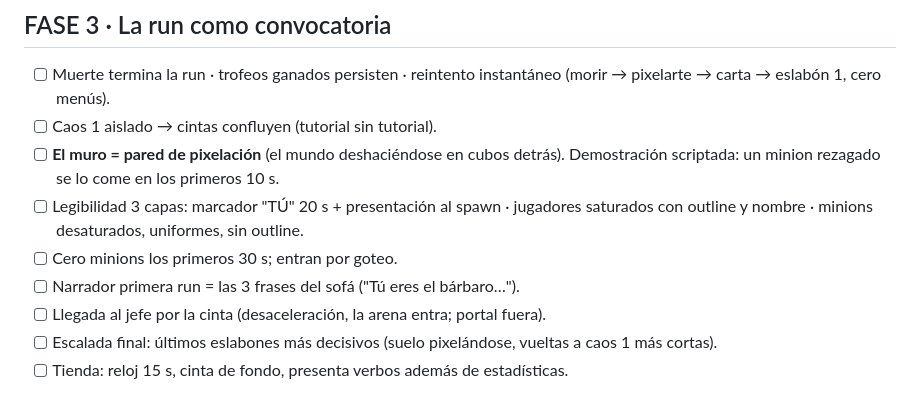
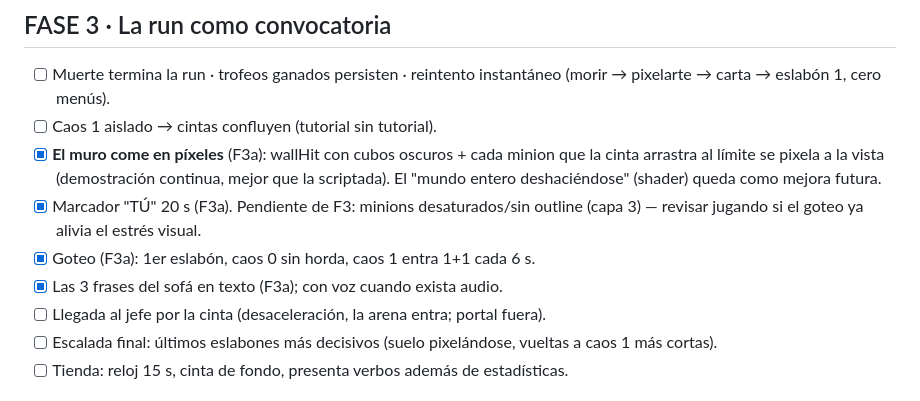
Before and after one commit to tonitort92/Rumbleboys, a Markdown page: _PLAN.md, the part around the change. Rendered like a GitHub page.

Commit message:
PLAN: F3a hecha
Co-Authored-By: Claude Fable 5 <noreply@anthropic.com>

```diff
--- a/_PLAN.md
+++ b/_PLAN.md
@@ -34,12 +34,13 @@ historia subordinada a la run. Hecho: `_MASTERMIND.md`.
 - [ ] Muerte termina la run · trofeos ganados persisten · reintento instantáneo
       (morir → pixelarte → carta → eslabón 1, cero menús).
 - [ ] Caos 1 aislado → cintas confluyen (tutorial sin tutorial).
-- [ ] **El muro = pared de pixelación** (el mundo deshaciéndose en cubos detrás).
-      Demostración scriptada: un minion rezagado se lo come en los primeros 10 s.
-- [ ] Legibilidad 3 capas: marcador "TÚ" 20 s + presentación al spawn · jugadores
-      saturados con outline y nombre · minions desaturados, uniformes, sin outline.
-- [ ] Cero minions los primeros 30 s; entran por goteo.
-- [ ] Narrador primera run = las 3 frases del sofá ("Tú eres el bárbaro…").
+- [x] **El muro come en píxeles** (F3a): wallHit con cubos oscuros + cada minion que la
+      cinta arrastra al límite se pixela a la vista (demostración continua, mejor que la
+      scriptada). El "mundo entero deshaciéndose" (shader) queda como mejora futura.
+- [x] Marcador "TÚ" 20 s (F3a). Pendiente de F3: minions desaturados/sin outline
+      (capa 3) — revisar jugando si el goteo ya alivia el estrés visual.
+- [x] Goteo (F3a): 1er eslabón, caos 0 sin horda, caos 1 entra 1+1 cada 6 s.
+- [x] Las 3 frases del sofá en texto (F3a); con voz cuando exista audio.
 - [ ] Llegada al jefe por la cinta (desaceleración, la arena entra; portal fuera).
 - [ ] Escalada final: últimos eslabones más decisivos (suelo pixelándose, vueltas a
       caos 1 más cortas).
```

What you are asked to do >> Where the data contains an image, skip the image and copy everything else exactly as it appears.

Answer to this problem >>
Before and after one commit to tonitort92/Rumbleboys, a Markdown page: _PLAN.md, the part around the change. Rendered like a GitHub page.

Commit message:
PLAN: F3a hecha
Co-Authored-By: Claude Fable 5 <noreply@anthropic.com>

```diff
--- a/_PLAN.md
+++ b/_PLAN.md
@@ -34,12 +34,13 @@ historia subordinada a la run. Hecho: `_MASTERMIND.md`.
 - [ ] Muerte termina la run · trofeos ganados persisten · reintento instantáneo
       (morir → pixelarte → carta → eslabón 1, cero menús).
 - [ ] Caos 1 aislado → cintas confluyen (tutorial sin tutorial).
-- [ ] **El muro = pared de pixelación** (el mundo deshaciéndose en cubos detrás).
-      Demostración scriptada: un minion rezagado se lo come en los primeros 10 s.
-- [ ] Legibilidad 3 capas: marcador "TÚ" 20 s + presentación al spawn · jugadores
-      saturados con outline y nombre · minions desaturados, uniformes, sin outline.
-- [ ] Cero minions los primeros 30 s; entran por goteo.
-- [ ] Narrador primera run = las 3 frases del sofá ("Tú eres el bárbaro…").
+- [x] **El muro come en píxeles** (F3a): wallHit con cubos oscuros + cada minion que la
+      cinta arrastra al límite se pixela a la vista (demostración continua, mejor que la
+      scriptada). El "mundo entero deshaciéndose" (shader) queda como mejora futura.
+- [x] Marcador "TÚ" 20 s (F3a). Pendiente de F3: minions desaturados/sin outline
+      (capa 3) — revisar jugando si el goteo ya alivia el estrés visual.
+- [x] Goteo (F3a): 1er eslabón, caos 0 sin horda, caos 1 entra 1+1 cada 6 s.
+- [x] Las 3 frases del sofá en texto (F3a); con voz cuando exista audio.
 - [ ] Llegada al jefe por la cinta (desaceleración, la arena entra; portal fuera).
 - [ ] Escalada final: últimos eslabones más decisivos (suelo pixelándose, vueltas a
       caos 1 más cortas).
```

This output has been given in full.